---- Information shown

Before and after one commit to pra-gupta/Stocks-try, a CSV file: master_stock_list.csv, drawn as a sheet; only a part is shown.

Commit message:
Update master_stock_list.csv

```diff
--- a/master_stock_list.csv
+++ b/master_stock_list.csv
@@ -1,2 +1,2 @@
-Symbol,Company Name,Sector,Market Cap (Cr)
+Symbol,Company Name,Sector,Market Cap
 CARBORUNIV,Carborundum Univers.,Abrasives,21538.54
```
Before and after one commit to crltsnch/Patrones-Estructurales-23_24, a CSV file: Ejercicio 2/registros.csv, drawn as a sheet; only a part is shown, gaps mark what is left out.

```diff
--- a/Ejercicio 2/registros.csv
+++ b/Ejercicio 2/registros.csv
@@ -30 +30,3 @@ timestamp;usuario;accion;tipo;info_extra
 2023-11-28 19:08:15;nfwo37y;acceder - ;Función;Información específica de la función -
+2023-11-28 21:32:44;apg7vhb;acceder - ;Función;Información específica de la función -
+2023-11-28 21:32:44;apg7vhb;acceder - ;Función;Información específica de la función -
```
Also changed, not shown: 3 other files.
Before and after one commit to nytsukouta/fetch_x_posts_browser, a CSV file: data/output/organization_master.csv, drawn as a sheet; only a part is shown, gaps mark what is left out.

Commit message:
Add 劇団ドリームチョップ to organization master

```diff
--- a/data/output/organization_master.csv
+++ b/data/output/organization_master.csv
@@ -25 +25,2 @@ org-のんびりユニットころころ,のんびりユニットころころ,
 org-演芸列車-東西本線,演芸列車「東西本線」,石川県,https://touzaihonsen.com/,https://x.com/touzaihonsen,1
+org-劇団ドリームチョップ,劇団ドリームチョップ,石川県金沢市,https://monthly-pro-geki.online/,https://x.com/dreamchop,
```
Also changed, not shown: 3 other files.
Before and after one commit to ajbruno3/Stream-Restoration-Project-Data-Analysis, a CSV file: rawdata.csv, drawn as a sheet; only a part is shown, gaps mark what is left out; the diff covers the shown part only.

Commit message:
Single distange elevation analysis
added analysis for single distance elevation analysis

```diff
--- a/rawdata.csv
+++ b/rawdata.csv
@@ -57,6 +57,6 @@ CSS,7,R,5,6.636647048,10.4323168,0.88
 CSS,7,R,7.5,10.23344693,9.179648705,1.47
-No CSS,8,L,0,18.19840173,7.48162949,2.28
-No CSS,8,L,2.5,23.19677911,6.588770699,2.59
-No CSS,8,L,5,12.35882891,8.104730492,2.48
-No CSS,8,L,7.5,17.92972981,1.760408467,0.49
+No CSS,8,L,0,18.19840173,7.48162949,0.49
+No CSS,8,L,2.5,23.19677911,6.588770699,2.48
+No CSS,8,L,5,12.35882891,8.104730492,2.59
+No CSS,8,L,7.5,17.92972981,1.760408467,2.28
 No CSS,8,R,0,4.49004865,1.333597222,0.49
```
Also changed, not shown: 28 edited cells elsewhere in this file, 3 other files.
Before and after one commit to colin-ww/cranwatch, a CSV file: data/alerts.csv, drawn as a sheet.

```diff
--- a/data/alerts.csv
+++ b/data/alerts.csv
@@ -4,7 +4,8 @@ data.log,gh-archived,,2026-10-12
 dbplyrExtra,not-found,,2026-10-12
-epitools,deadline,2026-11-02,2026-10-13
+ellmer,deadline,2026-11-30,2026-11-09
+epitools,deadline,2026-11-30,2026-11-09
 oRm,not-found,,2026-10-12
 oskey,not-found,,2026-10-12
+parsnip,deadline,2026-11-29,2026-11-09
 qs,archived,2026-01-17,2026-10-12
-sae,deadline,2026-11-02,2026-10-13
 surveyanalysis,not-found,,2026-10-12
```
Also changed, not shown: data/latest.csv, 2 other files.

--------

Please return all of the entries shown above, exactly as they stand.

- **Answer box**:
Before and after one commit to pra-gupta/Stocks-try, a CSV file: master_stock_list.csv, drawn as a sheet; only a part is shown.

Commit message:
Update master_stock_list.csv

```diff
--- a/master_stock_list.csv
+++ b/master_stock_list.csv
@@ -1,2 +1,2 @@
-Symbol,Company Name,Sector,Market Cap (Cr)
+Symbol,Company Name,Sector,Market Cap
 CARBORUNIV,Carborundum Univers.,Abrasives,21538.54
```
Before and after one commit to crltsnch/Patrones-Estructurales-23_24, a CSV file: Ejercicio 2/registros.csv, drawn as a sheet; only a part is shown, gaps mark what is left out.

```diff
--- a/Ejercicio 2/registros.csv
+++ b/Ejercicio 2/registros.csv
@@ -30 +30,3 @@ timestamp;usuario;accion;tipo;info_extra
 2023-11-28 19:08:15;nfwo37y;acceder - ;Función;Información específica de la función -
+2023-11-28 21:32:44;apg7vhb;acceder - ;Función;Información específica de la función -
+2023-11-28 21:32:44;apg7vhb;acceder - ;Función;Información específica de la función -
```
Also changed, not shown: 3 other files.
Before and after one commit to nytsukouta/fetch_x_posts_browser, a CSV file: data/output/organization_master.csv, drawn as a sheet; only a part is shown, gaps mark what is left out.

Commit message:
Add 劇団ドリームチョップ to organization master

```diff
--- a/data/output/organization_master.csv
+++ b/data/output/organization_master.csv
@@ -25 +25,2 @@ org-のんびりユニットころころ,のんびりユニットころころ,
 org-演芸列車-東西本線,演芸列車「東西本線」,石川県,https://touzaihonsen.com/,https://x.com/touzaihonsen,1
+org-劇団ドリームチョップ,劇団ドリームチョップ,石川県金沢市,https://monthly-pro-geki.online/,https://x.com/dreamchop,
```
Also changed, not shown: 3 other files.
Before and after one commit to ajbruno3/Stream-Restoration-Project-Data-Analysis, a CSV file: rawdata.csv, drawn as a sheet; only a part is shown, gaps mark what is left out; the diff covers the shown part only.

Commit message:
Single distange elevation analysis
added analysis for single distance elevation analysis

```diff
--- a/rawdata.csv
+++ b/rawdata.csv
@@ -57,6 +57,6 @@ CSS,7,R,5,6.636647048,10.4323168,0.88
 CSS,7,R,7.5,10.23344693,9.179648705,1.47
-No CSS,8,L,0,18.19840173,7.48162949,2.28
-No CSS,8,L,2.5,23.19677911,6.588770699,2.59
-No CSS,8,L,5,12.35882891,8.104730492,2.48
-No CSS,8,L,7.5,17.92972981,1.760408467,0.49
+No CSS,8,L,0,18.19840173,7.48162949,0.49
+No CSS,8,L,2.5,23.19677911,6.588770699,2.48
+No CSS,8,L,5,12.35882891,8.104730492,2.59
+No CSS,8,L,7.5,17.92972981,1.760408467,2.28
 No CSS,8,R,0,4.49004865,1.333597222,0.49
```
Also changed, not shown: 28 edited cells elsewhere in this file, 3 other files.
Before and after one commit to colin-ww/cranwatch, a CSV file: data/alerts.csv, drawn as a sheet.

```diff
--- a/data/alerts.csv
+++ b/data/alerts.csv
@@ -4,7 +4,8 @@ data.log,gh-archived,,2026-10-12
 dbplyrExtra,not-found,,2026-10-12
-epitools,deadline,2026-11-02,2026-10-13
+ellmer,deadline,2026-11-30,2026-11-09
+epitools,deadline,2026-11-30,2026-11-09
 oRm,not-found,,2026-10-12
 oskey,not-found,,2026-10-12
+parsnip,deadline,2026-11-29,2026-11-09
 qs,archived,2026-01-17,2026-10-12
-sae,deadline,2026-11-02,2026-10-13
 surveyanalysis,not-found,,2026-10-12
```
Also changed, not shown: data/latest.csv, 2 other files.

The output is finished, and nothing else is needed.